───── WORKING DATA

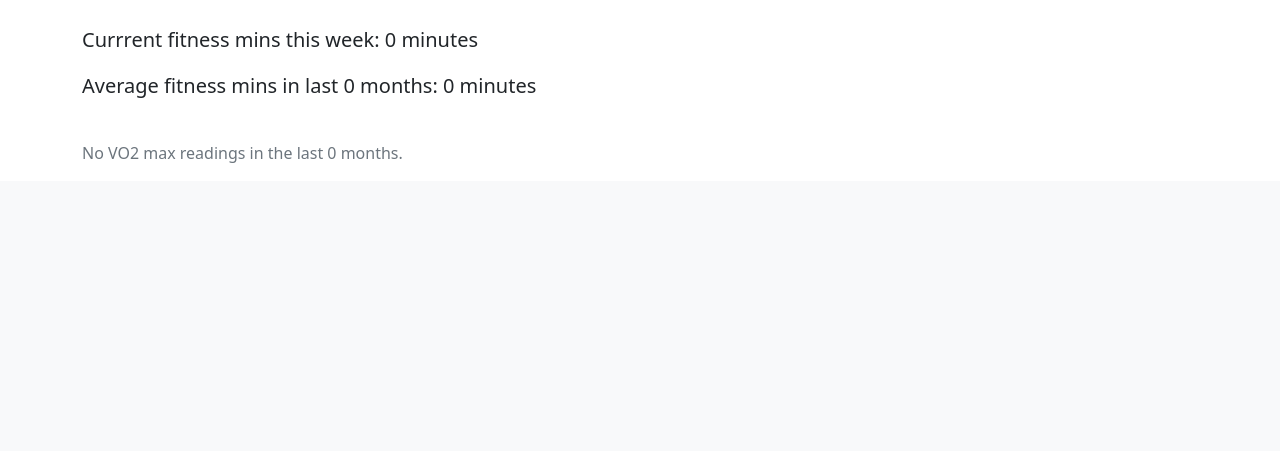
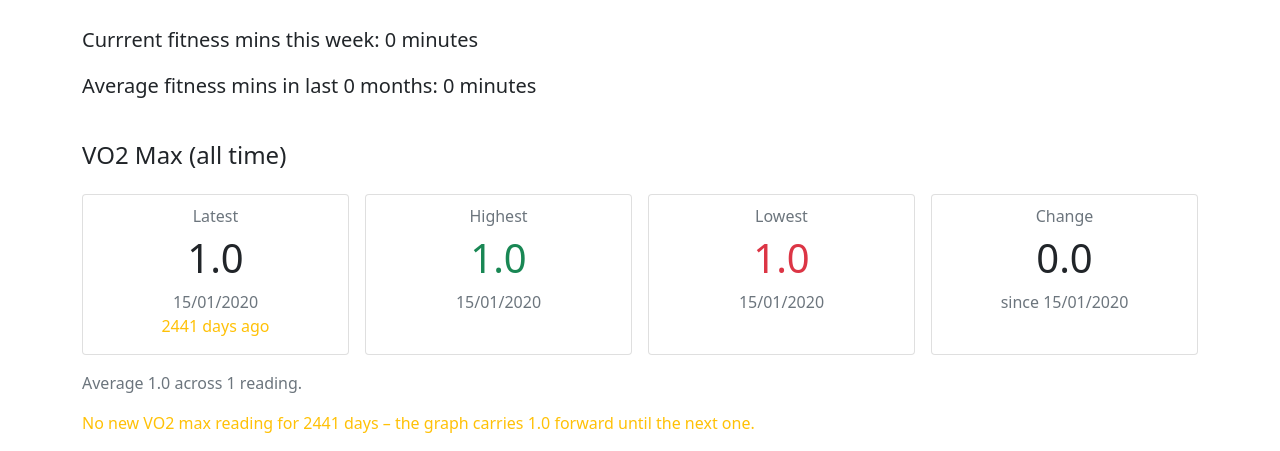
Before and after one commit to Matt-Mcl/workout-app, a Django app: page /fitness/1/ in a window 1280 px wide. Shown: the part 711-1162 px from the top of the page. Before the commit the page ends 874 px from the top, so only its background shows below. Run offline with Django 4.2, Linux system fonts and the light colour scheme; a user stored in the database is signed in; tables that the repository leaves empty hold one stand-in row (values such as "Sample post"); some libraries are stand-ins or nearby versions.

Commit message:
Make VO2 max stats all time
The stats now cover every reading rather than the period shown on the
graph, so the highest and lowest are true personal bests. Drops the
separate all time high line, which is now redundant.

Co-Authored-By: Claude Opus 5 <noreply@anthropic.com>
Claude-Session: https://claude.ai/code/session_01ViiavRd9qM3gZncU33eRjR

```diff
--- a/workoutapp/workouts/helpers/views_helper.py
+++ b/workoutapp/workouts/helpers/views_helper.py
@@ -162,9 +162,9 @@ def format_vo2_reading(reading):
     }
 
 
-def get_vo2_stats(user, readings):
-    # readings are the VO2 readings for the period shown, newest first
-    readings = list(readings)
+def get_vo2_stats(user):
+    # Every reading for the user, newest first
+    readings = list(VO2Reading.objects.filter(user=user).order_by("-date"))
 
     if not readings:
         return None
@@ -195,15 +195,8 @@ def get_vo2_stats(user, readings):
         "change": change,
         "change_display": "{}{}".format("+" if change > 0 else "", change),
         "first_date": earliest.date.strftime("%d/%m/%Y"),
-        "readings": len(readings),
-        "all_time_high": None
+        "readings": len(readings)
     }
-
-    # Only worth showing the all time high if it was set outside the period shown
-    all_time_high = VO2Reading.objects.filter(user=user).order_by("-vo2_max", "date").first()
-
-    if all_time_high is not None and all_time_high.vo2_max > highest_value:
-        stats["all_time_high"] = format_vo2_reading(all_time_high)
 
     return stats
 
--- a/workoutapp/workouts/templates/workouts/fitness.html
+++ b/workoutapp/workouts/templates/workouts/fitness.html
@@ -22,7 +22,7 @@
                 <p class="lead"><strong>Average fitness mins in last {{ months }} months: {{ avg_fitness_mins }} minutes</strong></p>
             </div>
             {% if vo2_stats %}
-            <h4 class="mt-4">VO2 Max in last {{ months }} months</h4>
+            <h4 class="mt-4">VO2 Max (all time)</h4>
             <div class="row row-cols-2 row-cols-md-4 g-3 mt-1">
                 <div class="col">
                     <div class="card h-100 text-center">
@@ -66,7 +66,6 @@
             </div>
             <p class="text-muted mt-3">
                 Average {{ vo2_stats.average }} across {{ vo2_stats.readings }} reading{{ vo2_stats.readings|pluralize }}.
-                {% if vo2_stats.all_time_high %}All time high {{ vo2_stats.all_time_high.value }} on {{ vo2_stats.all_time_high.date }}.{% endif %}
             </p>
             {% if vo2_stats.is_stale %}
             <p class="text-warning">
@@ -74,7 +73,7 @@
             </p>
             {% endif %}
             {% else %}
-            <p class="text-muted mt-4">No VO2 max readings in the last {{ months }} months.</p>
+            <p class="text-muted mt-4">No VO2 max readings recorded yet.</p>
             {% endif %}
         </div>
         <script src="https://cdn.jsdelivr.net/npm/chart.js"></script>
--- a/workoutapp/workouts/views.py
+++ b/workoutapp/workouts/views.py
@@ -131,7 +131,7 @@ def FitnessMinsView(request, weeks):
 
     avg_fitness_mins = round(total_fitness_mins / weeks)
 
-    vo2_stats = views_helper.get_vo2_stats(user, VO2s)
+    vo2_stats = views_helper.get_vo2_stats(user)
     vo2_axis = views_helper.get_vo2_axis_range(graph_fitness_mins)
 
     return render(
```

──────────

## WHAT YOU SHOULD DO
What is needed is an exact copy of all the data, with no images in it.

## SOLUTION FOR THIS TASK
Before and after one commit to Matt-Mcl/workout-app, a Django app: page /fitness/1/ in a window 1280 px wide. Shown: the part 711-1162 px from the top of the page. Before the commit the page ends 874 px from the top, so only its background shows below. Run offline with Django 4.2, Linux system fonts and the light colour scheme; a user stored in the database is signed in; tables that the repository leaves empty hold one stand-in row (values such as "Sample post"); some libraries are stand-ins or nearby versions.

Commit message:
Make VO2 max stats all time
The stats now cover every reading rather than the period shown on the
graph, so the highest and lowest are true personal bests. Drops the
separate all time high line, which is now redundant.

Co-Authored-By: Claude Opus 5 <noreply@anthropic.com>
Claude-Session: https://claude.ai/code/session_01ViiavRd9qM3gZncU33eRjR

```diff
--- a/workoutapp/workouts/helpers/views_helper.py
+++ b/workoutapp/workouts/helpers/views_helper.py
@@ -162,9 +162,9 @@ def format_vo2_reading(reading):
     }
 
 
-def get_vo2_stats(user, readings):
-    # readings are the VO2 readings for the period shown, newest first
-    readings = list(readings)
+def get_vo2_stats(user):
+    # Every reading for the user, newest first
+    readings = list(VO2Reading.objects.filter(user=user).order_by("-date"))
 
     if not readings:
         return None
@@ -195,15 +195,8 @@ def get_vo2_stats(user, readings):
         "change": change,
         "change_display": "{}{}".format("+" if change > 0 else "", change),
         "first_date": earliest.date.strftime("%d/%m/%Y"),
-        "readings": len(readings),
-        "all_time_high": None
+        "readings": len(readings)
     }
-
-    # Only worth showing the all time high if it was set outside the period shown
-    all_time_high = VO2Reading.objects.filter(user=user).order_by("-vo2_max", "date").first()
-
-    if all_time_high is not None and all_time_high.vo2_max > highest_value:
-        stats["all_time_high"] = format_vo2_reading(all_time_high)
 
     return stats
 
--- a/workoutapp/workouts/templates/workouts/fitness.html
+++ b/workoutapp/workouts/templates/workouts/fitness.html
@@ -22,7 +22,7 @@
                 <p class="lead"><strong>Average fitness mins in last {{ months }} months: {{ avg_fitness_mins }} minutes</strong></p>
             </div>
             {% if vo2_stats %}
-            <h4 class="mt-4">VO2 Max in last {{ months }} months</h4>
+            <h4 class="mt-4">VO2 Max (all time)</h4>
             <div class="row row-cols-2 row-cols-md-4 g-3 mt-1">
                 <div class="col">
                     <div class="card h-100 text-center">
@@ -66,7 +66,6 @@
             </div>
             <p class="text-muted mt-3">
                 Average {{ vo2_stats.average }} across {{ vo2_stats.readings }} reading{{ vo2_stats.readings|pluralize }}.
-                {% if vo2_stats.all_time_high %}All time high {{ vo2_stats.all_time_high.value }} on {{ vo2_stats.all_time_high.date }}.{% endif %}
             </p>
             {% if vo2_stats.is_stale %}
             <p class="text-warning">
@@ -74,7 +73,7 @@
             </p>
             {% endif %}
             {% else %}
-            <p class="text-muted mt-4">No VO2 max readings in the last {{ months }} months.</p>
+            <p class="text-muted mt-4">No VO2 max readings recorded yet.</p>
             {% endif %}
         </div>
         <script src="https://cdn.jsdelivr.net/npm/chart.js"></script>
--- a/workoutapp/workouts/views.py
+++ b/workoutapp/workouts/views.py
@@ -131,7 +131,7 @@ def FitnessMinsView(request, weeks):
 
     avg_fitness_mins = round(total_fitness_mins / weeks)
 
-    vo2_stats = views_helper.get_vo2_stats(user, VO2s)
+    vo2_stats = views_helper.get_vo2_stats(user)
     vo2_axis = views_helper.get_vo2_axis_range(graph_fitness_mins)
 
     return render(
```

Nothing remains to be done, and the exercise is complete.